How is long term care paid for?
Medicare and health insurance. Medicare and your private health insurance pay for a limited amount of nursing home care in certain situations. For example, if you fall and need to be in a care facility while you receive physical therapy for a month before you return home, Medicare will likely pay. But Medicare and your health insurance will not pay for long term placements in nursing homes or assisted living communities.
Long Term Care Insurance. Not many people have long term care insurance but if you do, it will pay for all or part of the cost of your care depending on the terms of your policy.
Your money. Many people use their own funds to pay for long term care costs.
Medicaid or Medical Assistance. The federal Medicaid program is called Medical Assistance in Minnesota. Medical Assistance will pay for long term care costs if you qualify based on your assets and income. You will not qualify for Medical Assistance if you gifted assets in the past sixty months in order to protect those assets. You may have to “spend down” some of your assets before you are eligible for Medical Assistance. For married couples where one spouse needs long term care, there are options and strategies for protecting assets and ensuring the financial well-being of the other spouse.
The rules for Medical Assistance eligibility are complex. Advice from an experienced elder law attorney is essential to properly navigate the Medical Assistance system and can protect a spouse or, possibly, other family members. Every family’s situation is different.

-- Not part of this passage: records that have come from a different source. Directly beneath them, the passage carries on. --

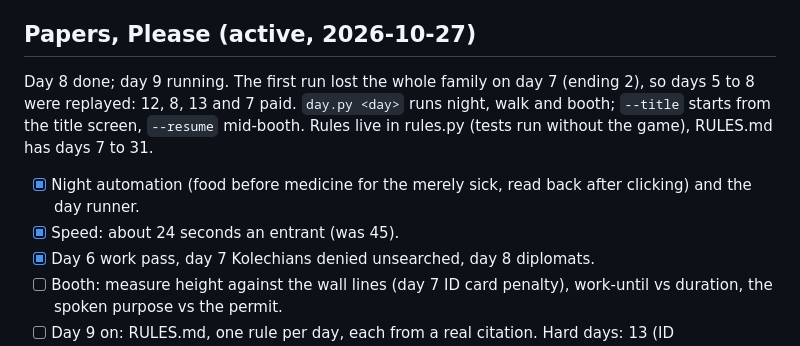
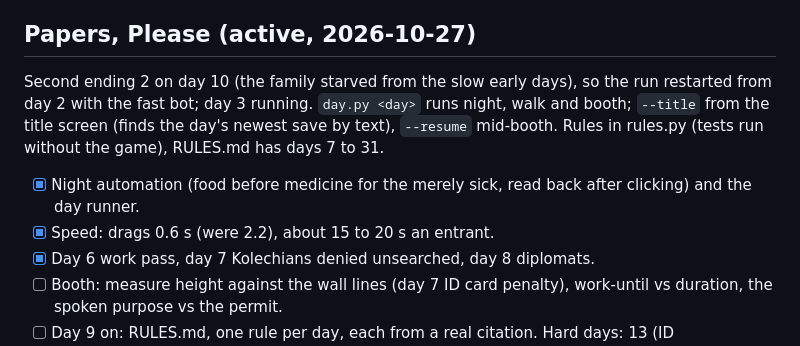
Before and after one commit to nulljosh/duke, a Markdown page: roadmap.md, the part around the change. Drawn GitHub-style.

Commit message:
docs: Papers, Please restarted from day 2 after the second ending 2; handoff for the compact
Co-Authored-By: Claude Opus 5.5 <noreply@anthropic.com>
Claude-Session: https://claude.ai/code/session_01GRUokM32JgeWkBY35PaRht

```diff
--- a/roadmap.md
+++ b/roadmap.md
@@ -4,10 +4,10 @@
 
 ## Papers, Please (active, 2026-10-27)
 
-Day 8 done; day 9 running. The first run lost the whole family on day 7 (ending 2), so days 5 to 8 were replayed: 12, 8, 13 and 7 paid. `day.py <day>` runs night, walk and booth; `--title` starts from the title screen, `--resume` mid-booth. Rules live in rules.py (tests run without the game), RULES.md has days 7 to 31.
+Second ending 2 on day 10 (the family starved from the slow early days), so the run restarted from day 2 with the fast bot; day 3 running. `day.py <day>` runs night, walk and booth; `--title` from the title screen (finds the day's newest save by text), `--resume` mid-booth. Rules in rules.py (tests run without the game), RULES.md has days 7 to 31.
 
 - [x] Night automation (food before medicine for the merely sick, read back after clicking) and the day runner.
-- [x] Speed: about 24 seconds an entrant (was 45).
+- [x] Speed: drags 0.6 s (were 2.2), about 15 to 20 s an entrant.
 - [x] Day 6 work pass, day 7 Kolechians denied unsearched, day 8 diplomats.
 - [ ] Booth: measure height against the wall lines (day 7 ID card penalty), work-until vs duration, the spoken purpose vs the permit.
 - [ ] Day 9 on: RULES.md, one rule per day, each from a real citation. Hard days: 13 (ID supplement), 14 (wanted faces), 18 (denial reasons), 23 and 31 (attacks: aim and shoot).
```
Also changed, not shown: docs/LOOP-HANDOFF.md (+1 -1 lines).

Your “spend down” strategy will depend on your assets, debts and income, as well as the specific facts of your family situation.